--- DIRECTIONS FOR THIS TASK ---
Your job here is to restate every record exactly, pictures excluded.

========================================

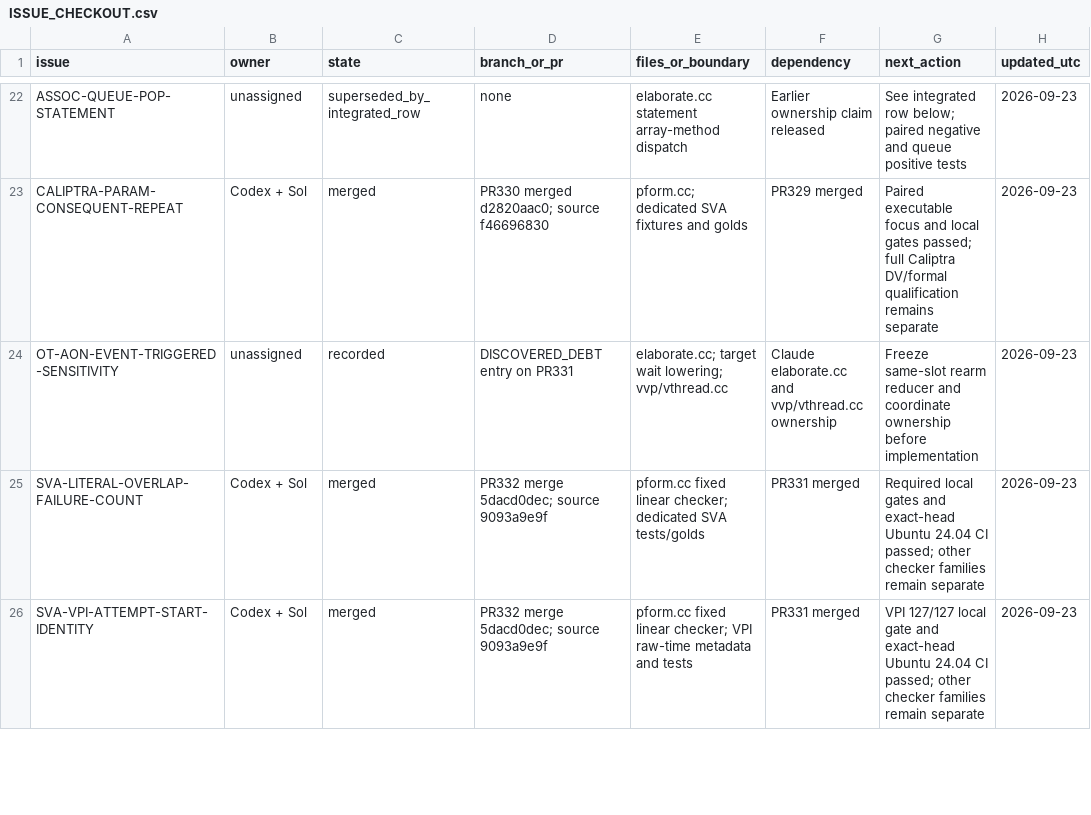
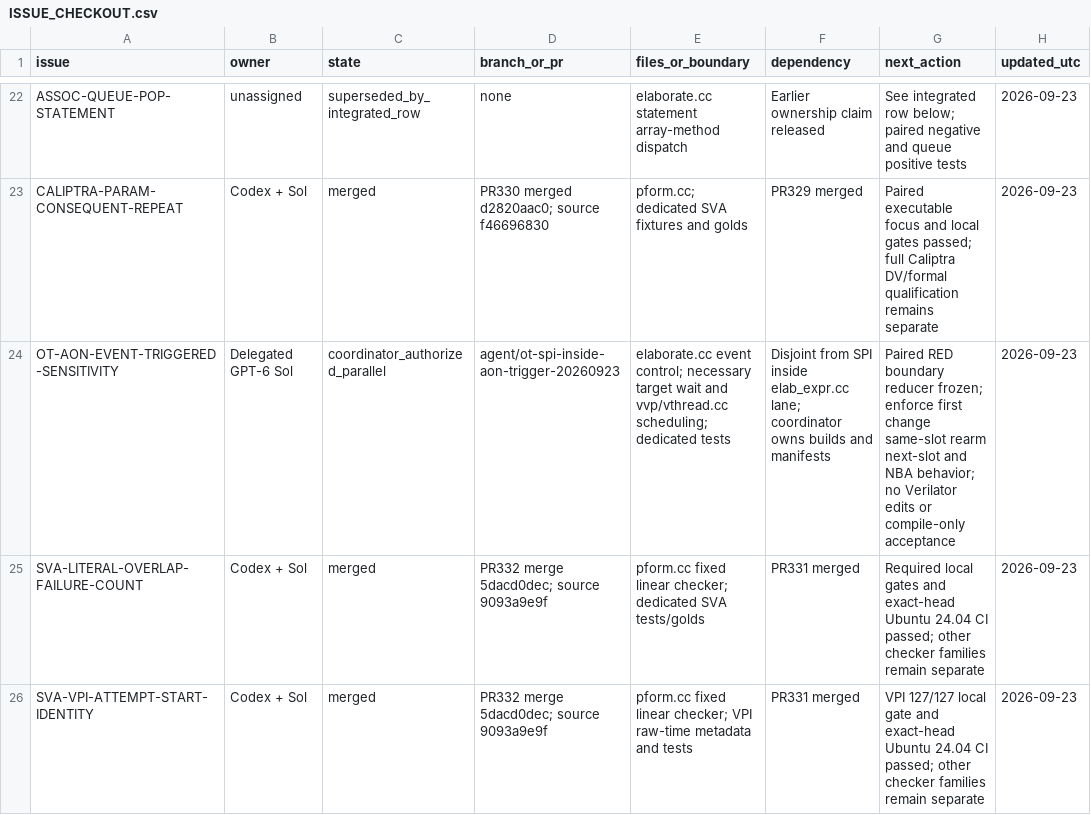
Before and after one commit to dsellerbrock/iverilog-uvm, a CSV file: .ai/ISSUE_CHECKOUT.csv, drawn as a sheet; only a part is shown, gaps mark what is left out; the diff covers the shown part only.

Commit message:
Authorize disjoint OpenTitan aggregate and event-control lanes

```diff
--- a/.ai/ISSUE_CHECKOUT.csv
+++ b/.ai/ISSUE_CHECKOUT.csv
@@ -23,3 +23,3 @@ ASSOC-QUEUE-POP-STATEMENT,unassigned,superseded_by_integrated_row,none,elaborate
 CALIPTRA-PARAM-CONSEQUENT-REPEAT,Codex + Sol,merged,PR330 merged d2820aac0; source f46696830,pform.cc; dedicated SVA fixtures and golds,PR329 merged,Paired executable focus and local gates passed; full Caliptra DV/formal qualification remains separate,2026-09-23
-OT-AON-EVENT-TRIGGERED-SENSITIVITY,unassigned,recorded,DISCOVERED_DEBT entry on PR331,elaborate.cc; target wait lowering; vvp/vthread.cc,Claude elaborate.cc and vvp/vthread.cc ownership,Freeze same-slot rearm reducer and coordinate ownership before implementation,2026-09-23
+OT-AON-EVENT-TRIGGERED-SENSITIVITY,Delegated GPT-6 Sol,coordinator_authorized_parallel,agent/ot-spi-inside-aon-trigger-20260923,elaborate.cc event control; necessary target wait and vvp/vthread.cc scheduling; dedicated tests,Disjoint from SPI inside elab_expr.cc lane; coordinator owns builds and manifests,Paired RED boundary reducer frozen; enforce first change same-slot rearm next-slot and NBA behavior; no Verilator edits or compile-only acceptance,2026-09-23
 SVA-LITERAL-OVERLAP-FAILURE-COUNT,Codex + Sol,merged,PR332 merge 5dacd0dec; source 9093a9e9f,pform.cc fixed linear checker; dedicated SVA tests/golds,PR331 merged,Required local gates and exact-head Ubuntu 24.04 CI passed; other checker families remain separate,2026-09-23
```
Also changed, not shown: 6 edited cells elsewhere in this file, 2 other files.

========================================

--- SOLUTION TO THIS EXERCISE ---
Before and after one commit to dsellerbrock/iverilog-uvm, a CSV file: .ai/ISSUE_CHECKOUT.csv, drawn as a sheet; only a part is shown, gaps mark what is left out; the diff covers the shown part only.

Commit message:
Authorize disjoint OpenTitan aggregate and event-control lanes

```diff
--- a/.ai/ISSUE_CHECKOUT.csv
+++ b/.ai/ISSUE_CHECKOUT.csv
@@ -23,3 +23,3 @@ ASSOC-QUEUE-POP-STATEMENT,unassigned,superseded_by_integrated_row,none,elaborate
 CALIPTRA-PARAM-CONSEQUENT-REPEAT,Codex + Sol,merged,PR330 merged d2820aac0; source f46696830,pform.cc; dedicated SVA fixtures and golds,PR329 merged,Paired executable focus and local gates passed; full Caliptra DV/formal qualification remains separate,2026-09-23
-OT-AON-EVENT-TRIGGERED-SENSITIVITY,unassigned,recorded,DISCOVERED_DEBT entry on PR331,elaborate.cc; target wait lowering; vvp/vthread.cc,Claude elaborate.cc and vvp/vthread.cc ownership,Freeze same-slot rearm reducer and coordinate ownership before implementation,2026-09-23
+OT-AON-EVENT-TRIGGERED-SENSITIVITY,Delegated GPT-6 Sol,coordinator_authorized_parallel,agent/ot-spi-inside-aon-trigger-20260923,elaborate.cc event control; necessary target wait and vvp/vthread.cc scheduling; dedicated tests,Disjoint from SPI inside elab_expr.cc lane; coordinator owns builds and manifests,Paired RED boundary reducer frozen; enforce first change same-slot rearm next-slot and NBA behavior; no Verilator edits or compile-only acceptance,2026-09-23
 SVA-LITERAL-OVERLAP-FAILURE-COUNT,Codex + Sol,merged,PR332 merge 5dacd0dec; source 9093a9e9f,pform.cc fixed linear checker; dedicated SVA tests/golds,PR331 merged,Required local gates and exact-head Ubuntu 24.04 CI passed; other checker families remain separate,2026-09-23
```
Also changed, not shown: 6 edited cells elsewhere in this file, 2 other files.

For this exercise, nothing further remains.